  • Asenapine (Saphris) –newly-approved (mid-2009); approved to treat bipolar mania and mixed states.
  • Olanzapine (Zyprexa) – approved for people age 13 and over with bipolar disorder type 1. FDA-approved for bipolar mania, mixed state and maintenance treatment.
  • Quetiapine (Seroquel) – the only antipsychotic approved for the treatment of bipolar depression. Also approved to treat bipolar mania.
  • Risperidone (Risperdal) – approved for those age 10 and over with bipolar disorder type 1. FDA-approved for bipolar mania and mixed state treatment.
  • Ziprasidone (Geodon) – approved to treat bipolar manic episodes and mixed episodes.
  • One additional drug, Symbax is approved for the treatment of bipolar depression and is an olanzapine/fluoxetine (Prozac) combination.

    Side Effects of Antipsychotic Medications
    Antipsychotic medication may be used alone (monotherapy) or with other medications, typically lithium or valproate. While antipsychotics have helped many, this class of medication tends to have a more serious side effect profile and some estimate 50% of people stop taking the drugs due to side effects.

    In first generation typical antipsychotics, the primarily concerning side effects surround involuntary muscle movements. This includes side effects like:

    • Tardive dyskinesia – involuntary repetitive muscle movements
    • Dystonia – sustained muscle contractions cause twisting and repetitive movements of abnormal posture
    • Akathisia – inner restlessness and an inability to sit still
    • Muscle rigidity and tremor
    • Seizures

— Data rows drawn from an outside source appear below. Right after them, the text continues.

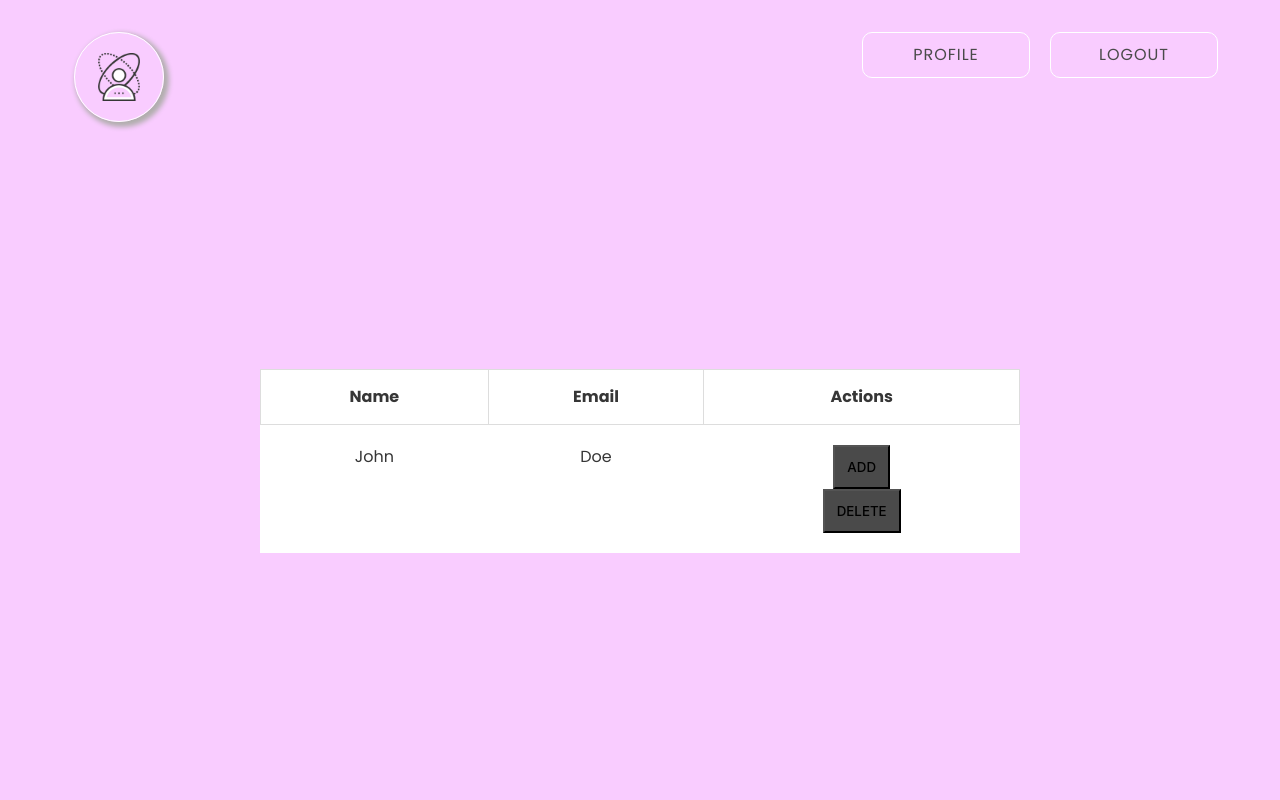
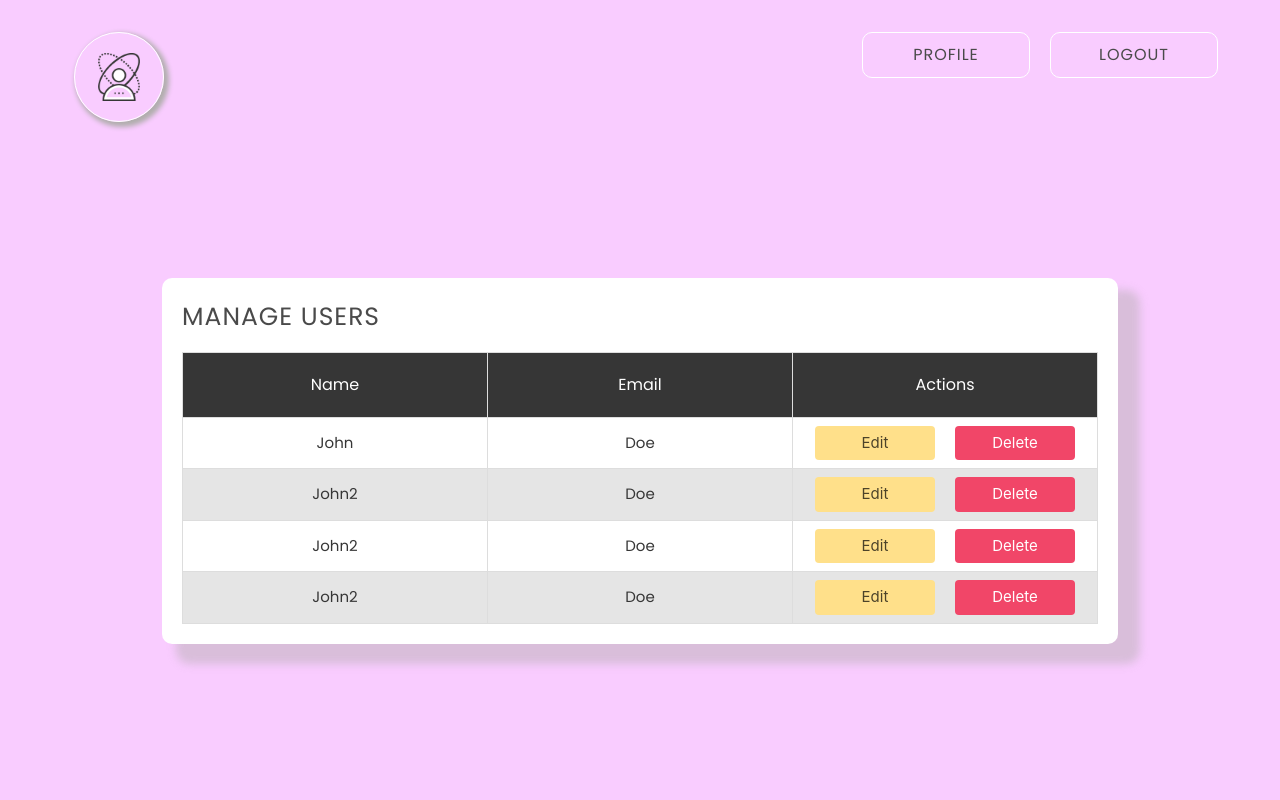
Before and after one commit to EiraMoj13/_webapp-userspace, a Flask app: page /manage-users in a window 1280 px wide. Run offline with Flask 3, Linux system fonts and the light colour scheme; the visitor is signed in with stand-in values (Sample User, id 1); some libraries are stand-ins or nearby versions.

Commit message:
manage-user

```diff
--- a/static/custom.css
+++ b/static/custom.css
@@ -162,7 +162,7 @@ h4 {
   display: block;
   color: #363636;
 }
-button {
+.form-right button {
   background-color: #4a4a4a !important;
 }
 .form-right {
@@ -184,13 +184,13 @@ button {
   height: 0px;
   font-size: 14px;
 }
-button{
+.form-right button{
   text-transform: uppercase;
   font-weight: 500;
   height: auto !important;
   padding: 12px !important;
 }
-button:hover {
+.form-right button:hover {
   box-shadow: -1px 0px 6px 2px #898989;
 }
 .sign-up {
@@ -204,11 +204,56 @@ button:hover {
 .table-fullwidth {
   width: 100%;
 }
+.table-wrapper {
+  background-color: #fff;
+  padding: 30px 20px;
+  border-radius: 10px;
+  box-shadow: 18px 16px 8px 4px #b1aeae73;
+}
 thead th {
   text-align: center !important;
-  padding: 15px 10px !important;
+  padding: 20px 10px !important;
   border: 1px solid #dddddd !important;
+  background-color: #363636;
+  color: #fff !important;
+  font-weight: 400;
+}
+thead{
+  border:1px solid #dddddd !important;
 }
 td {
-  padding: 20px 10px !important;
+  padding: 8px 10px !important;
+  width:33.3%;
+  border:1px solid #dddddd !important;
+  font-size: 15px;
+  vertical-align:middle !important;
 }
+.table-striped>tbody>tr:nth-of-type(even)>* {
+  background-color:#afafaf52;
+}
+.table-wrapper {
+  background-color: #fff;
+  padding: 20px 20px;
+}
+.table-wrapper h2 {
+  font-weight: 400;
+  text-transform: uppercase;
+  letter-spacing: 1px;
+  margin: 0px;
+  font-size: 25px;
+  text-align: left;
+  margin-bottom: 1rem;
+}
+.action-btns {
+  display: flex;
+  justify-content: center;
+}
+.action-btn-wrapper {
+  margin: 0px 10px;
+}
+.action-btn-wrapper button {
+  width: 120px;
+  padding: 5px 30px;
+  font-size: 15px;
+  height: auto;
+}
--- a/templates/manage-users.html
+++ b/templates/manage-users.html
@@ -2,8 +2,10 @@
 
 {% block content %}
 <div class="columns is-centered">
-    <div class="column is-8">
-        <table class="table table-fullwidth">
+    <div class="column is-10">
+        <div class="table-wrapper">
+            <h2>Manage Users</h2>
+            <table class="table table-fullwidth table-striped">
                 <thead>
                     <th>Name</th>
                     <th>Email</th>
@@ -16,10 +18,52 @@
                         <td>
                             <div class="action-btns">
                                 <div class="action-btn-wrapper">
-                                <button type="button" class="addBtn">Add</button>
+                                    <button class="button is-warning addBtn">Edit</button>
                                 </div>
                                 <div class="action-btn-wrapper">
-                                <button type="button" class="deleteBtn">Delete</button>
+                                    <button class="button is-danger deleteBtn">Delete</button>
+                                </div>
+                            </div>
+                        </td>
+                    </tr>
+                    <tr>
+                        <td>John2</td>
+                        <td>Doe</td>
+                        <td>
+                            <div class="action-btns">
+                                <div class="action-btn-wrapper">
+                                    <button class="button is-warning addBtn">Edit</button>
+                                </div>
+                                <div class="action-btn-wrapper">
+                                    <button class="button is-danger deleteBtn">Delete</button>
+                                </div>
+                            </div>
+                        </td>
+                    </tr>
+                    <tr>
+                        <td>John2</td>
+                        <td>Doe</td>
+                        <td>
+                            <div class="action-btns">
+                                <div class="action-btn-wrapper">
+                                    <button class="button is-warning addBtn">Edit</button>
+                                </div>
+                                <div class="action-btn-wrapper">
+                                    <button class="button is-danger deleteBtn">Delete</button>
+                                </div>
+                            </div>
+                        </td>
+                    </tr>
+                    <tr>
+                        <td>John2</td>
+                        <td>Doe</td>
+                        <td>
+                            <div class="action-btns">
+                                <div class="action-btn-wrapper">
+                                    <button class="button is-warning addBtn">Edit</button>
+                                </div>
+                                <div class="action-btn-wrapper">
+                                    <button class="button is-danger deleteBtn">Delete</button>
                                 </div>
                             </div>
                         </td>
@@ -28,4 +72,5 @@
             </table>
         </div>
     </div>
+</div>
 {% endblock %}
```
Lines whose indentation alone changed are shown as unchanged.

    While atypical antipsychotics were developed to reduce or remove many of these movement disorder side effects, atypical antipsychotics often have side effects like:

    • Diabetes
    • Blood sugar problems
    • Weight gain
    • Heart problems
    • Other metabolic syndrome symptoms
    • Possible reduced life expectancy

    Additionally, all antipsychotics may produce side effects like confusion, dizziness, memory impairment, lethargy, decreased feeling of pleasure, gastrointestinal problems and others specific to the medication.

    Some people find antipsychotic medication side effects intolerable while others use them with very few problems. In all cases, the benefits need to be weighed against the risks and side effects of antipsychotic medications. For some, the benefits outweigh the risks dramatically.

    A reputable mental health professional at Burning Tree Ranch rehabilitation center will be able to identify effective treatment programs to treat individuals and reduce the rate relapse.